#### [What is needed]
Copy out, from the data, each line containing the string "ease".

#### [Recorded data]
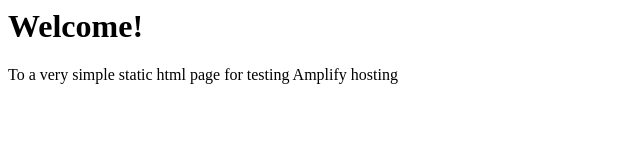
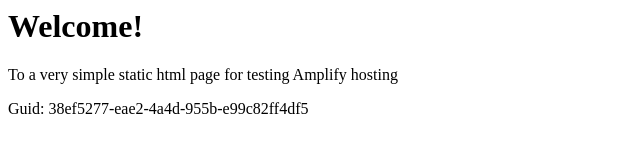
Before and after one commit to aws-aemilia-mxp/Github-PR-Commit-Integration-Test-DoNotTouch-Gith-OKSLNVO2-v1-preprod-eu-south-1, a website: page src/index.html in a window 1280 px wide. Shown: the whole page, without its empty margins (0-640 px from the left). Drawn offline with Linux system fonts and the light colour scheme.

Commit message:
commit from integ tests

```diff
--- a/src/index.html
+++ b/src/index.html
@@ -1,3 +1,5 @@
+
+
 <html lang="en">
 
 <head>
@@ -10,6 +12,6 @@
 <body>
     <h1>Welcome!</h1>
     <p>To a very simple static html page for testing Amplify hosting</p>
-</body>
+    <p>Guid: 38ef5277-eae2-4a4d-955b-e99c82ff4df5</p></body>
 
 </html>
```
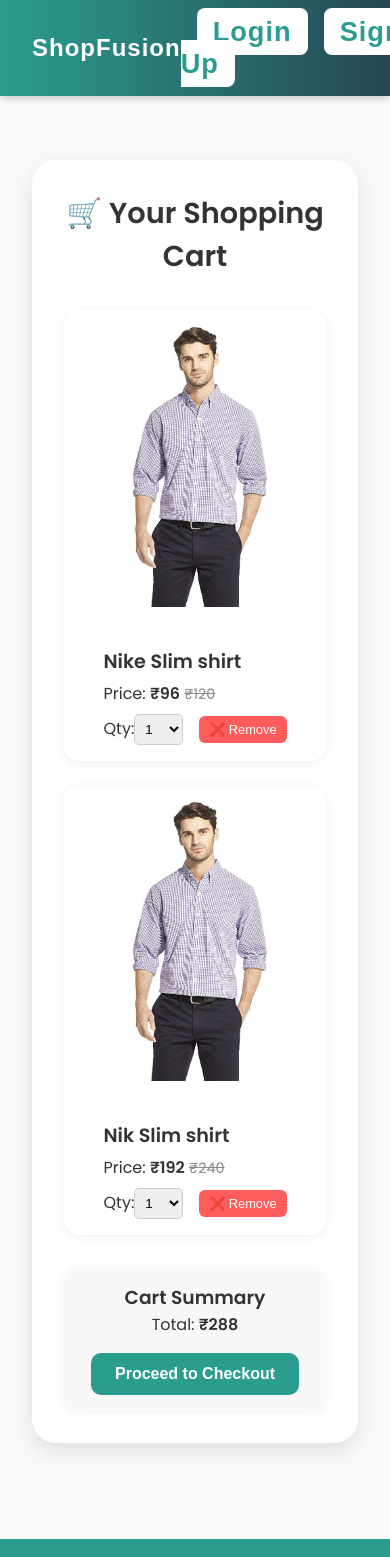
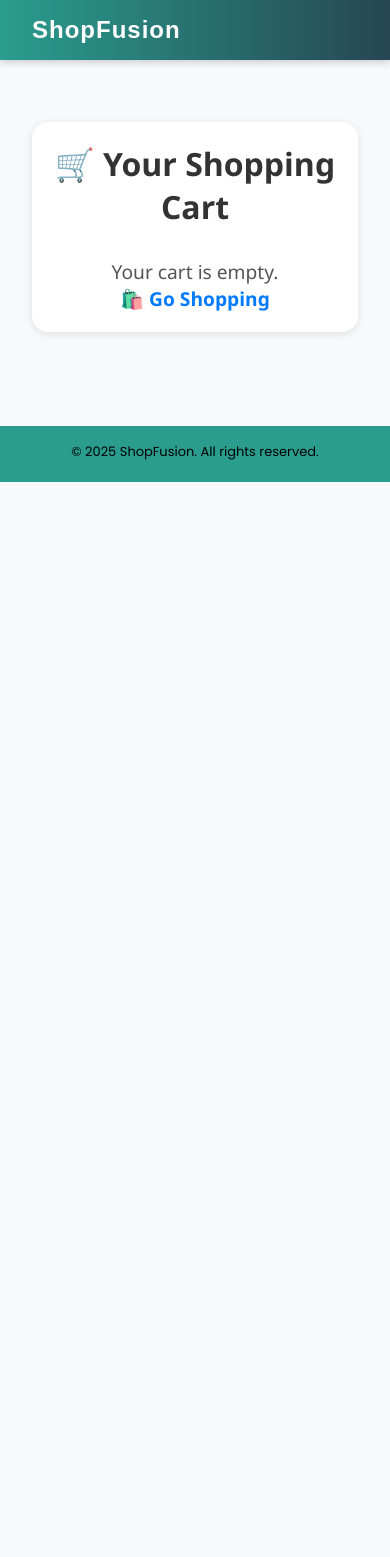
Before and after one commit to Chintal77/EcomWebsiteMern, a React (Create React App) app in the folder frontend/: page /cart in a window 390 px wide. Shown: the top 1557 px of the page. After the commit the page ends 844 px from the top, so only its background shows below. Built offline with nearby package versions, Linux system fonts and the light colour scheme.

Commit message:
cartscreen UI with empty cart functionality !!

```diff
--- a/frontend/src/App.js
+++ b/frontend/src/App.js
@@ -1,6 +1,7 @@
 import './App.css';
 import data from './data';
 import { BrowserRouter, Link, Route, Routes } from 'react-router-dom';
+import { useState } from 'react';
 import HomeScreen from './screens/HomeScreen';
 import ProductScreen from './screens/ProductScreen';
 import LoginScreen from './screens/LoginScreen';
@@ -8,6 +9,8 @@ import SignupScreen from './screens/SignupScreen';
 import CartScreen from './screens/CartScreen';
 
 function App() {
+  const [cartItems, setCartItems] = useState({}); // 🔁 shared cart state
+
   return (
     <BrowserRouter>
       <div>
@@ -15,30 +18,32 @@ function App() {
           <Link to="/" className="logo">
             ShopFusion
           </Link>
-          <div className="auth-buttons">
-            <Link to="/login" className="btn">
-              Login
-            </Link>
-            <Link to="/signup" className="btn">
-              Sign Up
-            </Link>
-          </div>
         </header>
 
         <main>
           <Routes>
-            <Route path="/" element={<HomeScreen />} />
+            <Route
+              path="/"
+              element={
+                <HomeScreen cartItems={cartItems} setCartItems={setCartItems} />
+              }
+            />
             <Route path="/products/:slug" element={<ProductScreen />} />
             <Route path="/login" element={<LoginScreen />} />
             <Route path="/signup" element={<SignupScreen />} />
-            <Route path="/cart" element={<CartScreen />} />
+            <Route
+              path="/cart"
+              element={
+                <CartScreen cartItems={cartItems} setCartItems={setCartItems} />
+              }
+            />
           </Routes>
         </main>
+
+        <footer className="footer">
+          &copy; {new Date().getFullYear()} ShopFusion. All rights reserved.
+        </footer>
       </div>
-
-      <footer className="footer">
-        &copy; {new Date().getFullYear()} ShopFusion. All rights reserved.
-      </footer>
     </BrowserRouter>
   );
 }
--- a/frontend/src/CartScreen.css
+++ b/frontend/src/CartScreen.css
@@ -1,185 +1,99 @@
-.cart-glass {
+.cart-container {
   max-width: 1000px;
-  margin: 2rem auto;
-  background: rgba(255, 255, 255, 0.75);
-  padding: 2rem;
-  border-radius: 1.5rem;
-  backdrop-filter: blur(8px);
-  box-shadow: 0 8px 20px rgba(0, 0, 0, 0.1);
+  margin: 30px auto;
+  padding: 20px;
+  font-family: 'Segoe UI', sans-serif;
 }
 
-.cart-title {
-  font-size: 1.8rem;
+.cart-heading {
   text-align: center;
-  margin-bottom: 2rem;
+  font-size: 2rem;
+  margin-bottom: 30px;
   color: #333;
 }
 
 .cart-empty {
   text-align: center;
-  font-size: 1rem;
+  font-size: 1.2rem;
+  color: #555;
 }
 
-.shop-link {
-  color: #2a9d8f;
+.cart-link {
+  color: #007bff;
+  text-decoration: none;
   font-weight: bold;
 }
 
-.cart-list {
+.cart-items {
   display: flex;
   flex-direction: column;
-  gap: 1.5rem;
+  gap: 20px;
 }
 
-.cart-card {
+.cart-item-card {
   display: flex;
-  background: #ffffffea;
-  border-radius: 1rem;
-  box-shadow: 0 2px 10px rgba(0, 0, 0, 0.06);
-  overflow: hidden;
-  padding: 1rem;
-  align-items: center;
+  gap: 20px;
+  background: #f8f8f8;
+  border-radius: 12px;
+  padding: 15px;
+  box-shadow: 0 4px 10px rgba(0, 0, 0, 0.05);
 }
 
-.cart-thumb {
+.cart-item-img {
   width: 120px;
   height: 120px;
   object-fit: contain;
-  border-radius: 0.5rem;
-  background: #f9f9f9;
+  border-radius: 8px;
 }
 
-.cart-info {
-  flex: 1;
-  margin-left: 1.5rem;
-}
-
-.cart-info h3 {
-  margin-bottom: 0.3rem;
-  font-size: 1.2rem;
-}
-
-.strike {
-  text-decoration: line-through;
-  color: #888;
-  font-size: 0.9rem;
-}
-
-.cart-qty-remove {
-  display: flex;
-  align-items: center;
-  gap: 1rem;
-  margin-top: 0.5rem;
-}
-
-.cart-qty-remove select {
-  padding: 6px;
-  border-radius: 5px;
-  border: 1px solid #ccc;
-}
-
-.btn-remove {
-  background-color: #f44336;
-  color: white;
-  padding: 6px 12px;
-  border: none;
-  border-radius: 6px;
-  font-size: 0.9rem;
-  cursor: pointer;
-  transition: 0.2s ease;
-}
-
-.btn-remove:hover {
-  background-color: #d32f2f;
-}
-
-.cart-summary-glass {
-  margin-top: 2rem;
-  padding: 1rem;
-  background: #f8f8f8;
-  border-radius: 1rem;
-  text-align: right;
-  box-shadow: 0 2px 8px rgba(0, 0, 0, 0.05);
-}
-
-.btn-checkout {
-  background-color: #2a9d8f;
-  color: white;
-  padding: 12px 24px;
-  font-size: 1rem;
-  font-weight: bold;
-  border: none;
-  border-radius: 10px;
-  cursor: pointer;
-  margin-top: 1rem;
-  transition: 0.3s ease;
-}
-
-.btn-checkout:hover {
-  background-color: #238b7e;
-}
-
-@media (max-width: 768px) {
-  .cart-card {
-    flex-direction: column;
-    align-items: flex-start;
-  }
-
-  .cart-thumb {
-    width: 100%;
-    height: auto;
-  }
-
-  .cart-info {
-    margin-left: 0;
-    margin-top: 1rem;
-  }
-
-  .cart-summary-glass {
-    text-align: center;
-  }
-}
-
-.cart-img-wrapper {
-  display: flex;
-  flex-direction: column;
-  align-items: center;
-  gap: 0.5rem;
-  min-width: 120px;
-}
-
-.cart-card {
-  display: flex;
-  gap: 1.5rem;
-  align-items: center;
-}
-
-.cart-info {
+.cart-item-details {
   flex: 1;
 }
 
-.cart-qty-row {
-  margin-top: 0.5rem;
+.cart-item-details h3 {
+  margin-top: 0;
+  margin-bottom: 10px;
+  color: #222;
 }
 
-.cart-qty-row select {
-  margin-left: 10px;
-  padding: 6px;
-  border-radius: 5px;
-  border: 1px solid #ccc;
+.cart-summary {
+  margin-top: 30px;
+  text-align: right;
+  font-size: 1.3rem;
+  color: #222;
 }
 
-.btn-remove {
-  background-color: #ff5c5c;
+.checkout-btn {
+  margin-top: 10px;
+  padding: 12px 24px;
+  background: #28a745;
   color: white;
+  font-size: 1rem;
   border: none;
-  padding: 6px 10px;
-  border-radius: 6px;
-  font-size: 0.8rem;
+  border-radius: 8px;
   cursor: pointer;
-  transition: 0.2s ease-in-out;
+  transition: background 0.3s ease;
 }
 
-.btn-remove:hover {
-  background-color: #e53935;
+.checkout-btn:hover {
+  background: #218838;
 }
+
+.cart-actions {
+  display: flex;
+  gap: 1rem;
+  margin-top: 1rem;
+}
+
+.empty-btn {
+  background-color: #ff4d4d;
+  color: white;
+  padding: 0.6rem 1.2rem;
+  border: none;
+  border-radius: 8px;
+  cursor: pointer;
+}
+
+.empty-btn:hover {
+  background-color: #e60000;
+}
--- a/frontend/src/HomeScreen.css
+++ b/frontend/src/HomeScreen.css
@@ -149,3 +149,21 @@ html {
   color: #666;
   padding: 2rem;
 }
+
+.cart-indicator {
+  position: fixed;
+  top: 10px;
+  right: 20px;
+  font-size: 24px;
+  background: white;
+  padding: 5px 10px;
+  border-radius: 30px;
+  box-shadow: 0 0 5px #aaa;
+  z-index: 999;
+}
+
+.cart-count {
+  font-weight: bold;
+  color: #2a9d8f;
+  margin-left: 8px;
+}
--- a/frontend/src/screens/CartScreen.js
+++ b/frontend/src/screens/CartScreen.js
@@ -1,105 +1,83 @@
+import { Link } from 'react-router-dom';
+import data from '../data';
 import '../CartScreen.css';
-import data from '../data';
-import { useState } from 'react';
-import { Link } from 'react-router-dom';
 
-function CartScreen() {
-  const [cartItems, setCartItems] = useState(data.products.slice(0, 2)); // simulate 2 items
-  const [quantities, setQuantities] = useState(
-    data.products.slice(0, 2).reduce((acc, product) => {
-      acc[product.slug] = 1;
-      return acc;
-    }, {})
+function CartScreen({ cartItems, setCartItems }) {
+  const cartProductSlugs = Object.keys(cartItems);
+
+  const productsInCart = data.products.filter((product) =>
+    cartProductSlugs.includes(product.slug)
   );
 
-  const handleQuantityChange = (slug, newQty) => {
-    setQuantities({ ...quantities, [slug]: Number(newQty) });
+  const cartIsEmpty = productsInCart.length === 0;
+
+  const totalAmount = productsInCart.reduce((acc, product) => {
+    const quantity = cartItems[product.slug];
+    return acc + product.price * quantity;
+  }, 0);
+
+  const handleEmptyCart = () => {
+    if (window.confirm('Are you sure you want to empty the cart?')) {
+      setCartItems({});
+    }
   };
 
-  const removeFromCart = (slug) => {
-    setCartItems(cartItems.filter((item) => item.slug !== slug));
-    const updatedQuantities = { ...quantities };
-    delete updatedQuantities[slug];
-    setQuantities(updatedQuantities);
-  };
+  return (
+    <div className="cart-container">
+      <h2 className="cart-heading">🛒 Your Shopping Cart</h2>
 
-  const total = cartItems.reduce((sum, item) => {
-    const discount = item.price * 0.2;
-    const finalPrice = item.price - discount;
-    return sum + finalPrice * quantities[item.slug];
-  }, 0);
-
-  return (
-    <section className="cart-glass">
-      <h2 className="cart-title">🛒 Your Shopping Cart</h2>
-
-      {cartItems.length === 0 ? (
-        <p className="cart-empty">
-          Your cart is empty.{' '}
-          <Link to="/" className="shop-link">
-            Go shopping!
+      {cartIsEmpty ? (
+        <div className="cart-empty">
+          <p>Your cart is empty.</p>
+          <Link to="/" className="cart-link">
+            🛍️ Go Shopping
           </Link>
-        </p>
+        </div>
       ) : (
         <>
-          <div className="cart-list">
-            {cartItems.map((item) => {
-              const discount = item.price * 0.2;
-              const finalPrice = item.price - discount;
+          <div className="cart-items">
+            {productsInCart.map((product) => {
+              const quantity = cartItems[product.slug];
+              const subtotal = product.price * quantity;
+
               return (
-                <div key={item.slug} className="cart-card">
+                <div className="cart-item-card" key={product.slug}>
                   <img
-                    src={item.image}
-                    alt={item.name}
-                    className="cart-thumb"
+                    src={product.image}
+                    alt={product.name}
+                    className="cart-item-img"
                   />
-                  <div className="cart-info">
-                    <h3>{item.name}</h3>
+                  <div className="cart-item-details">
+                    <h3>{product.name}</h3>
                     <p>
-                      Price: <strong>₹{finalPrice.toLocaleString()}</strong>{' '}
-                      <span className="strike">
-                        ₹{item.price.toLocaleString()}
-                      </span>
+                      <strong>Price:</strong> ₹
+                      {product.price.toLocaleString('en-IN')}
                     </p>
-                    <div className="cart-qty-remove">
-                      <label>
-                        Qty:
-                        <select
-                          value={quantities[item.slug]}
-                          onChange={(e) =>
-                            handleQuantityChange(item.slug, e.target.value)
-                          }
-                        >
-                          {[...Array(10).keys()].map((x) => (
-                            <option key={x + 1} value={x + 1}>
-                              {x + 1}
-                            </option>
-                          ))}
-                        </select>
-                      </label>
-                      <button
-                        className="btn-remove"
-                        onClick={() => removeFromCart(item.slug)}
-                      >
-                        ❌ Remove
-                      </button>
-                    </div>
+                    <p>
+                      <strong>Quantity:</strong> {quantity}
+                    </p>
+                    <p>
+                      <strong>Subtotal:</strong> ₹
+                      {subtotal.toLocaleString('en-IN')}
+                    </p>
                   </div>
                 </div>
               );
             })}
           </div>
 
-          <div className="cart-summary-glass">
-            <h3>Cart Summary</h3>
-            <p>
-              Total: <strong>₹{total.toLocaleString()}</strong>
-            </p>
-            <button className="btn-checkout">Proceed to Checkout</button>
+          <div className="cart-summary">
+            <h3>Total: ₹{totalAmount.toLocaleString('en-IN')}</h3>
+            <div className="cart-actions">
+              <button className="checkout-btn">Proceed to Checkout</button>
+              <button className="empty-btn" onClick={handleEmptyCart}>
+                🗑️ Empty Cart
+              </button>
+            </div>
           </div>
         </>
       )}
-    </section>
+    </div>
   );
 }
 
```
Also changed, not shown: frontend/src/screens/HomeScreen.js (+26 -5 lines).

#### [Output for this task]
-  transition: 0.2s ease;
-  transition: 0.3s ease;
-  transition: 0.2s ease-in-out;
+  transition: background 0.3s ease;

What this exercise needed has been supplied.